** Task input follows **
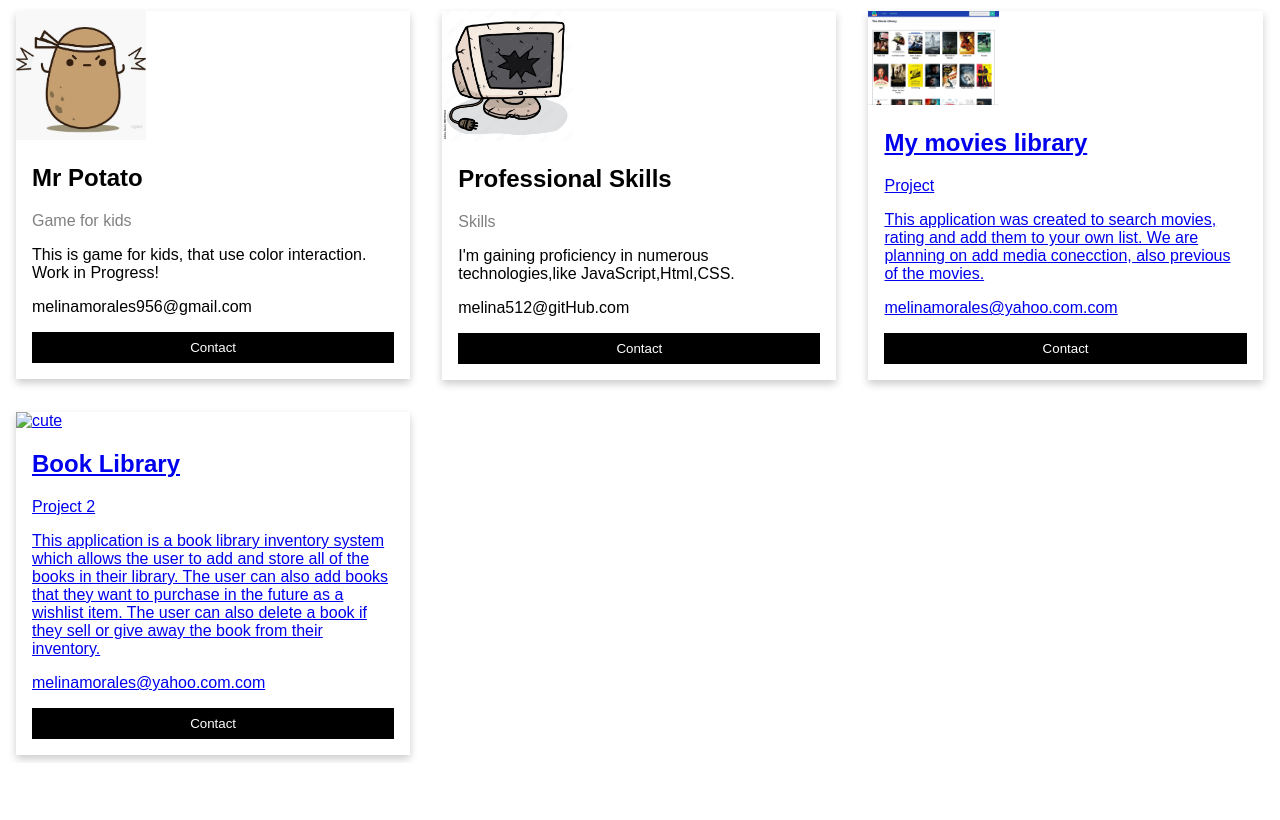
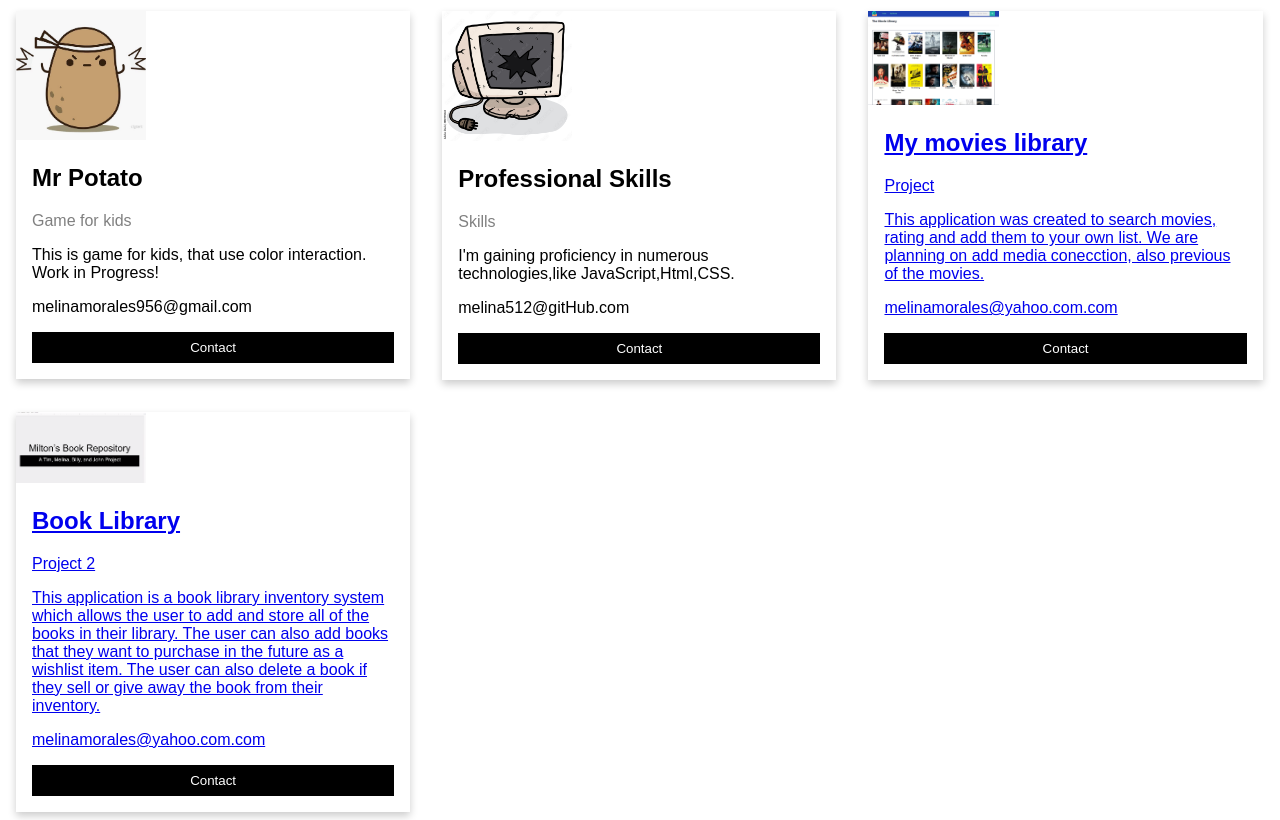
Before and after one commit to melinamorales512/Module-2-Porfolio, a plain HTML site: page index.html in a window 1280 px wide. Shown: the part 1055-1875 px from the top of the page. Before the commit the page ends 1818 px from the top, so only its background shows below. Drawn offline with Linux system fonts and the light colour scheme.

Commit message:
add image

```diff
--- a/index.html
+++ b/index.html
@@ -87,7 +87,7 @@
 <div class="column">
   <div class="card">
     <a class="link" href="https://github.com/Chuca78/Project-2">
-    <img src="book library.PNG" alt="cute" style="width:33%">
+    <img src="booklibrary.PNG" alt="cute" style="width:33%">
     <div class="container">
 
       <h2>Book Library</h2>
```
Also changed, not shown: booklibrary.PNG (added).
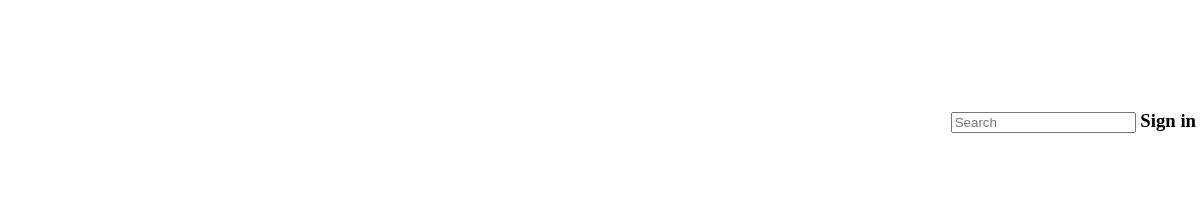
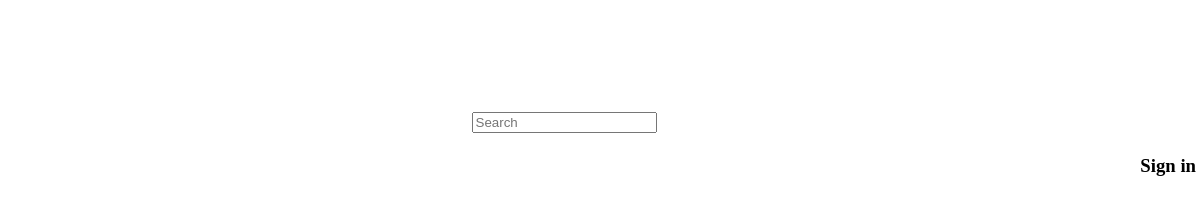
Before and after one commit to XranaDev/htmlyoutube, a plain HTML site: page index.html in a window 1280 px wide. Shown: the full height of the page, 76-1280 px from the left. Drawn offline with Linux system fonts and the light colour scheme.

Commit message:
Update index.html

```diff
--- a/index.html
+++ b/index.html
@@ -10,7 +10,7 @@ h3 {text-align: right;}
 </a>
   <br>
   <p>Trending</p>
-  <h3><input type="text" placeholder="Search"</h4>
-    Sign in
+  <h4><input type="text" placeholder="Search"</h4>
+    <h3>Sign in</h3>
 </body>
 </html>
```
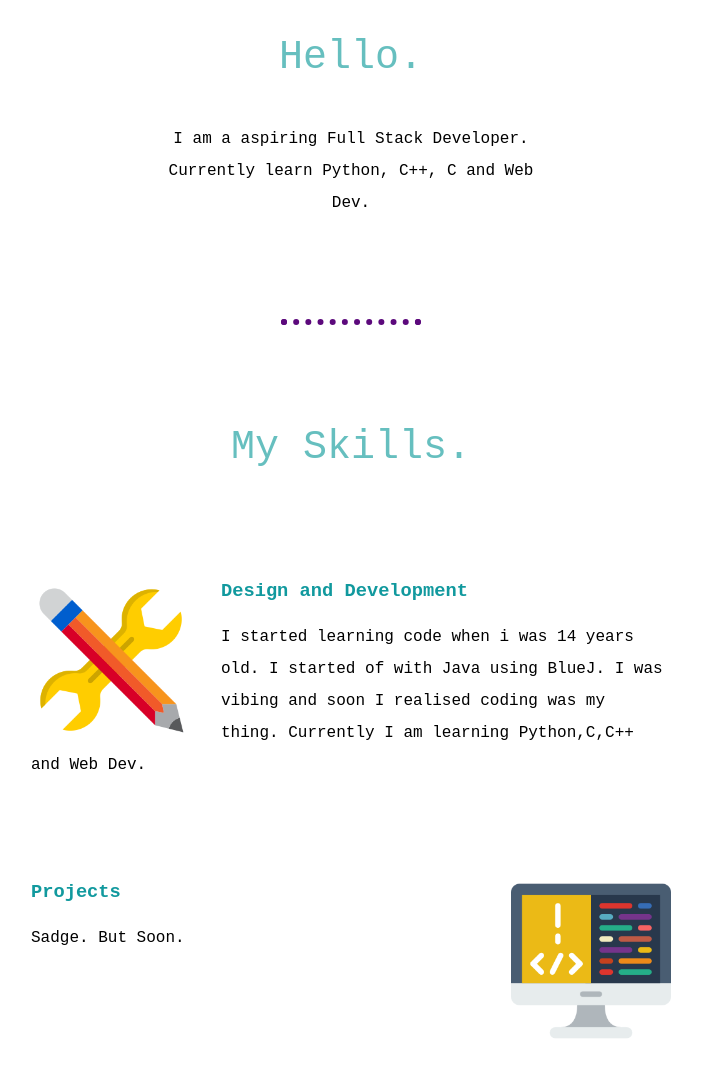
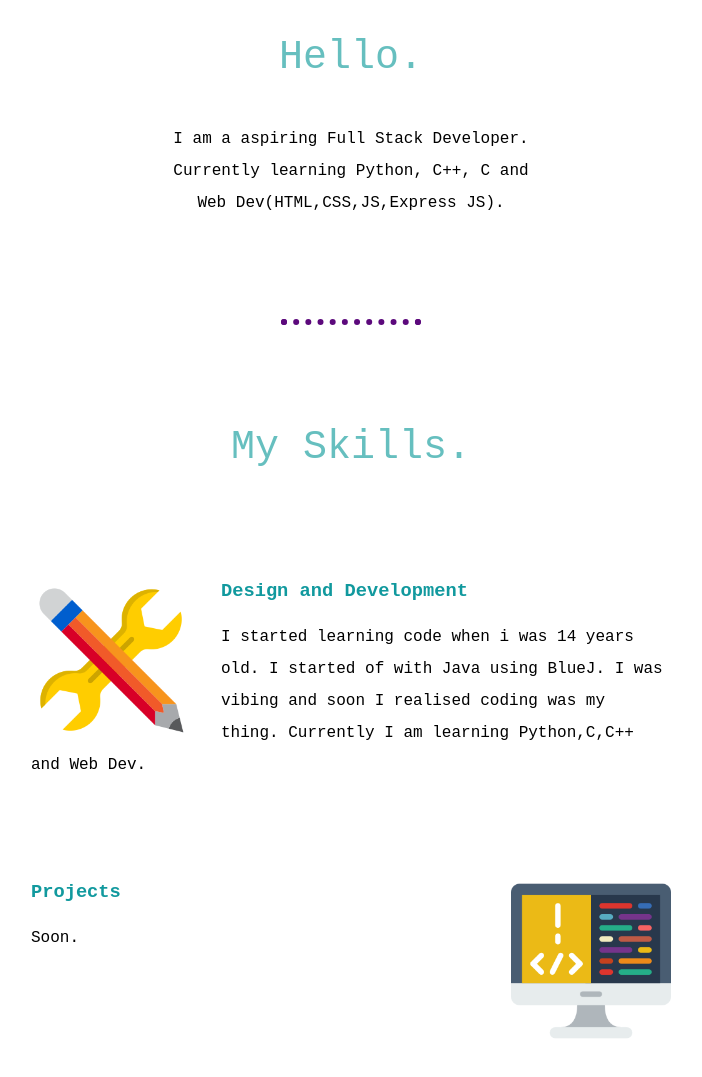
Before and after one commit to Hemanth11011/Portfolio-ADG, a plain HTML site: page index.html in a window 1280 px wide. Shown: the part 1004-2081 px from the top of the page, without its empty margins (289-991 px from the left). Drawn offline with Linux system fonts and the light colour scheme; a web font is replaced by a local one.

Commit message:
Update index.html

```diff
--- a/index.html
+++ b/index.html
@@ -24,7 +24,7 @@
         <div class="profile">
           <img class='Quasi' src="images/pog-modified.png" alt="Quasi-pic">
           <h2>Hello.</h2>
-          <p class="intro">I am a aspiring Full Stack Developer. Currently learn Python, C++, C and Web Dev.</p>
+          <p class="intro">I am a aspiring Full Stack Developer. Currently learning Python, C++, C and Web Dev(HTML,CSS,JS,Express JS).</p>
         </div>
         <hr>
         <div class="skills">
@@ -37,7 +37,7 @@
           <div class="skill-row">
             <img class="comp" src="images/coding.png" alt="Computer-pic">
             <h3>Projects</h3>
-            <p>Sadge. But Soon.</p>
+            <p>Soon.</p>
           </div>
         </div>
         <br>
```
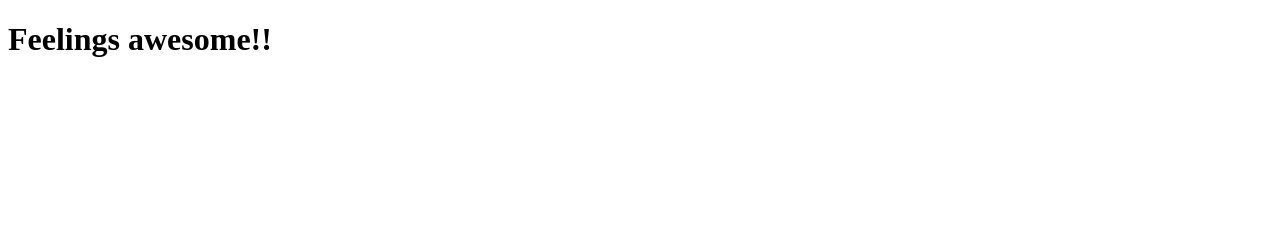
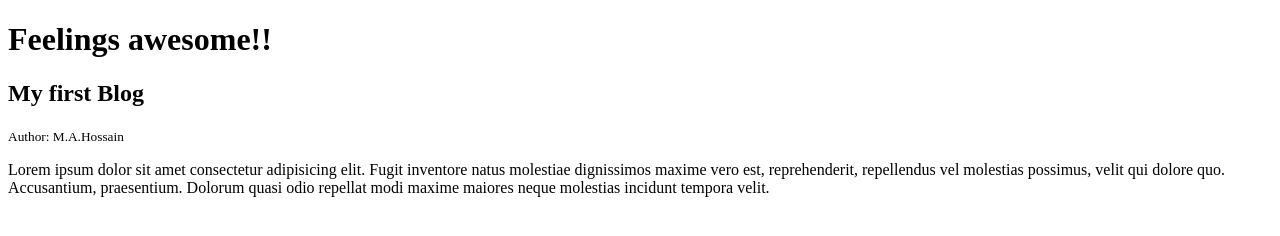
Before and after one commit to MAHossain1/my-second-repo, a plain HTML site: page index.html in a window 1280 px wide. Drawn offline with Linux system fonts and the light colour scheme.

Commit message:
added para

```diff
--- a/index.html
+++ b/index.html
@@ -8,5 +8,8 @@
 </head>
 <body>
     <h1>Feelings awesome!!</h1>
+    <h2>My first Blog</h2>
+    <small>Author: M.A.Hossain</small>
+    <p>Lorem ipsum dolor sit amet consectetur adipisicing elit. Fugit inventore natus molestiae dignissimos maxime vero est, reprehenderit, repellendus vel molestias possimus, velit qui dolore quo. Accusantium, praesentium. Dolorum quasi odio repellat modi maxime maiores neque molestias incidunt tempora velit.</p>
 </body>
 </html>
```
** End of Task input **
▶ **What this task involves**
Provide a count of the lines in the data above that include the word "fonts", stating the number alone.

▶ **Solution to this exercise**
4